Teen dating advice for christians
We often hear complaints from readers about the confusion, hurt and sexual sin they've encountered despite their best intentions.
Many want to know how they can go about getting to know someone and eventually getting married without getting hurt or compromising their faith.
It might be difficult for some parents to read through, but here’s a top ten list that I’ve been wanting to write for a while.
Over the next several days I’ll be expanding on each of these in succession, but for now, here is my top ten mistakes Christian parents of teens make: 10. A lot of parents make the mistake of not spending time with their teens because they assume their teens don’t want to spend time with them!
I can’t think of many good reasons why families can’t limit teens to one major sport/extra-curricular activity per season. Maybe parents don’t have any limits of boundaries within their own life, so they don’t know how to communicate the value of these to their teen.
Not only will a frenetic schedule slowly grind down your entire family of time, you’ll be teaching your teen that “the good life” is a hyper-active one. We are all tempted to think that loving our kids means doing all we can to ensure they have all the opportunities and things we didn’t have growing up. It leads to an enormous amount of self-important, petty, and ungrateful kids. Parents need to recognize they’re doing their teens a disservice by spoiling them in either of these ways. Maybe it’s because they don’t want to, because their own self-esteem is too tied up in their child’s perception of them, and they couldn’t handle having their teen get angry at them for actually trying to parent.

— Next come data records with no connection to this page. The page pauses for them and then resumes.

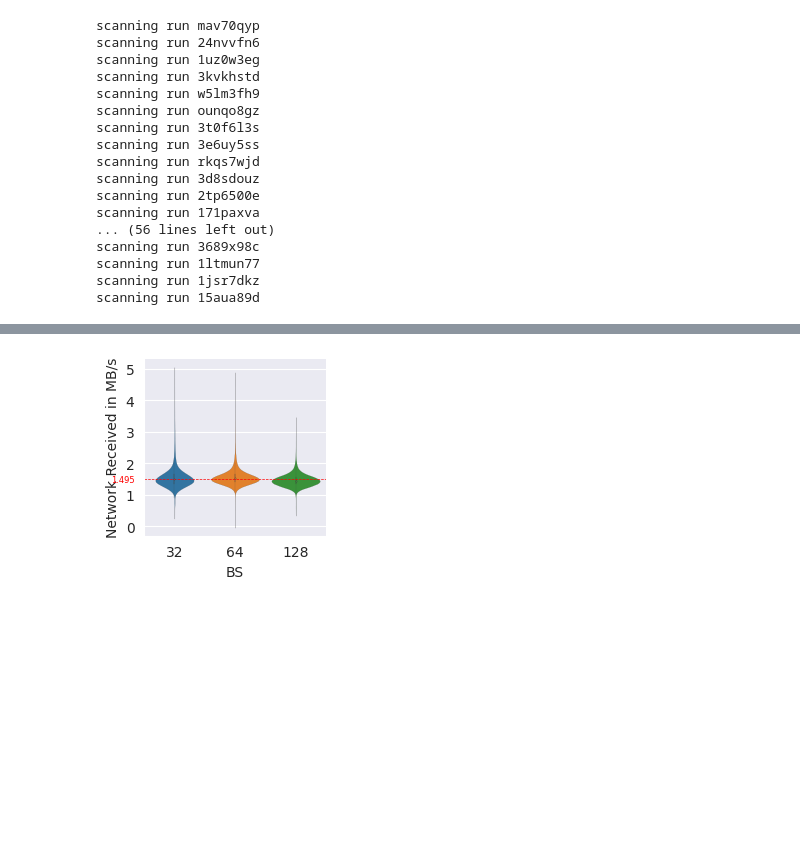
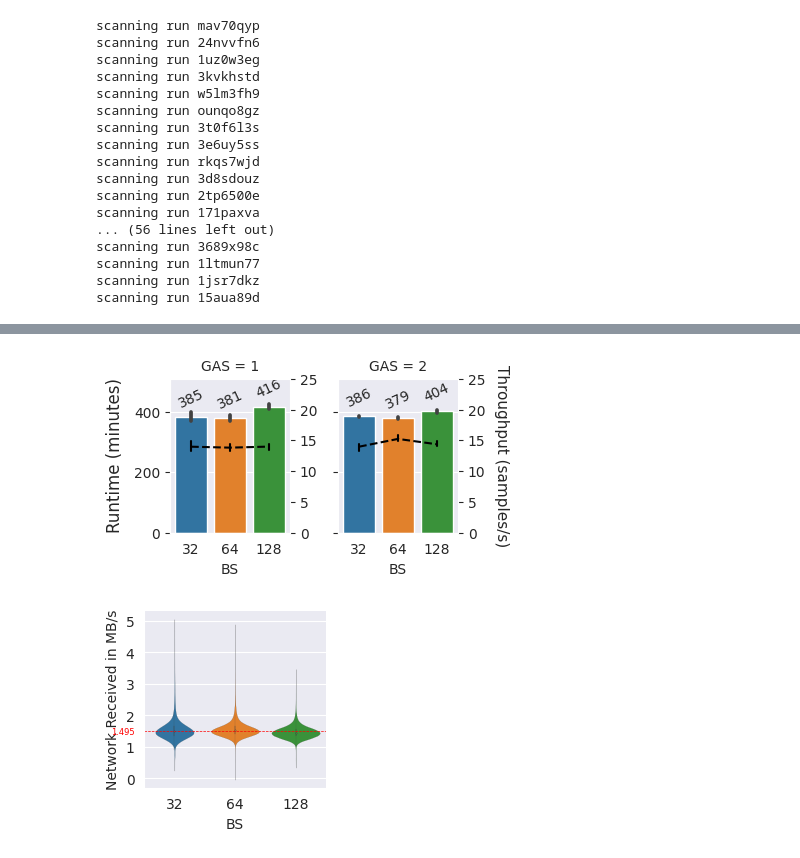
Before and after one commit to IAL32/TUMThesis, a Jupyter notebook: viz/chapter_06/baseline-16vCPUs-GAS-1.ipynb, the cells around one changed output, grey strips where cells are left out. Saved outputs shown, nothing was run; the diff lists cells and outputs as text; code cells hidden in the pictures; blank space fills up the shorter version.

```diff
--- a/viz/chapter_06/baseline-16vCPUs-GAS-1.ipynb
+++ b/viz/chapter_06/baseline-16vCPUs-GAS-1.ipynb
@@ -84,3 +84,80 @@ plt.show()
+# %%
+import os
+import seaborn as sns
+import pandas as pd
+import matplotlib.pyplot as plt
+import matplotlib.ticker as ticker
+from viz import load_baseline_data
+
+group_by = ["batch_size_per_step", "optimizer_params.lr", "gradient_accumulation_steps", "run_name"]
+ascending = [True, True, True, False]
+describe_cols = ["_runtime", "train/samples_ps"]
+
+summary_data = pd.read_csv(os.path.abspath('') + f"/summary-{filename}", usecols=[*group_by, *describe_cols])
+
+summary_data = summary_data.groupby(by=group_by).agg({
+    "_runtime": "max",
+    "train/samples_ps": "mean",
+}).reset_index()
+
+summary_data = summary_data.sort_values(group_by, ascending=ascending).reset_index(drop=True)
+# convert to string
+summary_data["batch_size_per_step"] = summary_data["batch_size_per_step"].astype(str)
+
+# set as Categorical and Categories as strings
+summary_data["batch_size_per_step"] = pd.Categorical(summary_data["batch_size_per_step"], categories=map(str, summary_data["batch_size_per_step"].unique()), ordered=True)
+
+
+def twinx_lineplot(x, y, data, color, **kwargs):
+    ax = plt.gca()
+    ax2 = plt.twinx()
+    ax2.grid(False)
+    sns.lineplot(data, x=x, y=y, **kwargs, ax=ax2, color="black", markers=True, linestyle="--", err_style="bars",)
+    ax2.set_ylabel("")
+    ax2.set_ylim(bottom=0, top=25)
+
+g1 = sns.FacetGrid(summary_data, col="gradient_accumulation_steps", height=2, margin_titles=True, gridspec_kws={"wspace": 0.4})
+
+g2 = g1.map(
+    sns.barplot,
+    "batch_size_per_step",
+    "_runtime",
+    dodge=False,
+    palette="tab10",
+)
+
+g3 = g1.map_dataframe(
+    twinx_lineplot,
+    x="batch_size_per_step",
+    y="train/samples_ps",
+)
+
+for axlist in g2.axes:
+    for ax in axlist:
+        for i in ax.containers:
+            ax.set_ylim(top=510)
+            ax.bar_label(i, fmt="%.0f", rotation=25, padding=5)
+
+g1.set_titles(col_template="GAS = {col_name}")
+g1.axes[0, -1].annotate(
+    "Throughput (samples/s)",
+    xy=(1.3, .5),
+    xycoords="axes fraction",
+    rotation=270,
+    ha="left",
+    va="center",
+    fontsize=11,
+)
+
+g1.set_xlabels("BS")
+g1.set_ylabels("")
+g3.set_ylabels("")
+g1.figure.subplots_adjust(left=0.18)
+g1.figure.supylabel("Runtime (minutes)")
+g1.figure.savefig(f"../../figures/06_barplot-runtime_{filename.replace('.csv', '.pdf')}", bbox_inches="tight")
+plt.show()
+# %% [output]
+[figure, added]
 # %%
 import os
 import seaborn as sns
```
Also changed, not shown: parts of 4 cells of this notebook, 35 other files.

Some of the messages we've presented have taken the position that Christians can apply their faith in such a way that they can still work within the system they've inherited. Jesus was a friend to all types of people, even those with loose morals, wasn’t he?Here are some of the best places to find Christian ministry employment information—whether you are looking for a job or searching for the right person to fill a position.In that moment I (nervously) told her I didn’t think it was wise for most teenagers to date because most teenagers aren’t spiritually mature enough for such commitment, and they don’t have a firm understanding of the kind of people they should date.Now that I’ve had a moment to think about this question, I’d like to revise my answer.